• EXERCISE DESCRIPTION:
Keep only those lines of the records that include the string "núcleos".
::: SOURCE DATA :::
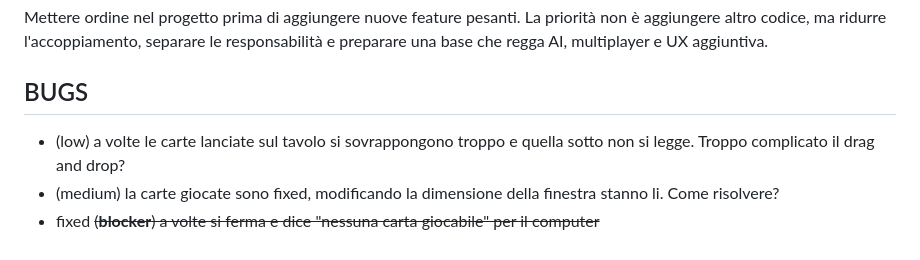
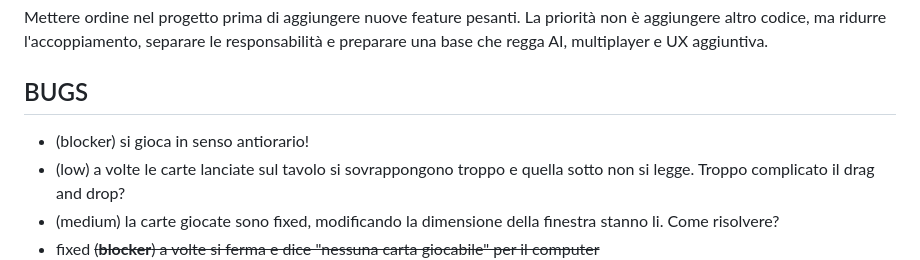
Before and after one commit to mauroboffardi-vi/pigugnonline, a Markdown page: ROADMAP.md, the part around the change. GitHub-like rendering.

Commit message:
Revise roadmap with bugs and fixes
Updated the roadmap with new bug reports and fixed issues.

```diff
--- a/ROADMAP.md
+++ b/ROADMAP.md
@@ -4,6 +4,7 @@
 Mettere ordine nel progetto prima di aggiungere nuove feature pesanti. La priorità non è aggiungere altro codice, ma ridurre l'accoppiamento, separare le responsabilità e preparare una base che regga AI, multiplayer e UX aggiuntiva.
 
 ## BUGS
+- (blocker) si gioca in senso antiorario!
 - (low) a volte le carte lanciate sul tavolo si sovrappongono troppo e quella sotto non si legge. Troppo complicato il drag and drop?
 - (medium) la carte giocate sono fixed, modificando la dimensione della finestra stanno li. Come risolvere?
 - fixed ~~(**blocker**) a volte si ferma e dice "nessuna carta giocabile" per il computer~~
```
:::
::: SOURCE DATA :::
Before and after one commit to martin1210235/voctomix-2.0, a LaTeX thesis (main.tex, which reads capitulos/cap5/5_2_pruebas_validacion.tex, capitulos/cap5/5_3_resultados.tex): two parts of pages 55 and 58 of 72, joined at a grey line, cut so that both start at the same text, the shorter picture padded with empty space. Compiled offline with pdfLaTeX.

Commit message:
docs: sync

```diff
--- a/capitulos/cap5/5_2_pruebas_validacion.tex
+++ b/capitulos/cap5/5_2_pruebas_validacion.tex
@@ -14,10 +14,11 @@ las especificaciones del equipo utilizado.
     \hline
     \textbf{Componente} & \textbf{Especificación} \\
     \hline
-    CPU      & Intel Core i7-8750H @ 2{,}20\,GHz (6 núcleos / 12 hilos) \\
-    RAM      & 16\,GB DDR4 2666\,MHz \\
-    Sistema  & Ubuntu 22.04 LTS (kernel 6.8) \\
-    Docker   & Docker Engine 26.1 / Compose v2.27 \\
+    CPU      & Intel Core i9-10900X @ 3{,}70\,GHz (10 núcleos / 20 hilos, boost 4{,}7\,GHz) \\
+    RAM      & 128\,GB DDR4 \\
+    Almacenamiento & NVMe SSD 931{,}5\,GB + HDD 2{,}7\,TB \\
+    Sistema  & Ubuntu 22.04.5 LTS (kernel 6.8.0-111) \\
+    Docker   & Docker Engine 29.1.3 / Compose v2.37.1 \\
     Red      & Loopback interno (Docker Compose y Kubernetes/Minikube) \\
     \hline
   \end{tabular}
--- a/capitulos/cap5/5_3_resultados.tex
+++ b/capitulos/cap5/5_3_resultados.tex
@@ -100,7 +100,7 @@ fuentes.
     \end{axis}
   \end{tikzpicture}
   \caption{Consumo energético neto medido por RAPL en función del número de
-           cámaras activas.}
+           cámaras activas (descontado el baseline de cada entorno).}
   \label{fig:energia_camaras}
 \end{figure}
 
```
:::
• ANSWER BELOW:
-    CPU      & Intel Core i7-8750H @ 2{,}20\,GHz (6 núcleos / 12 hilos) \\
+    CPU      & Intel Core i9-10900X @ 3{,}70\,GHz (10 núcleos / 20 hilos, boost 4{,}7\,GHz) \\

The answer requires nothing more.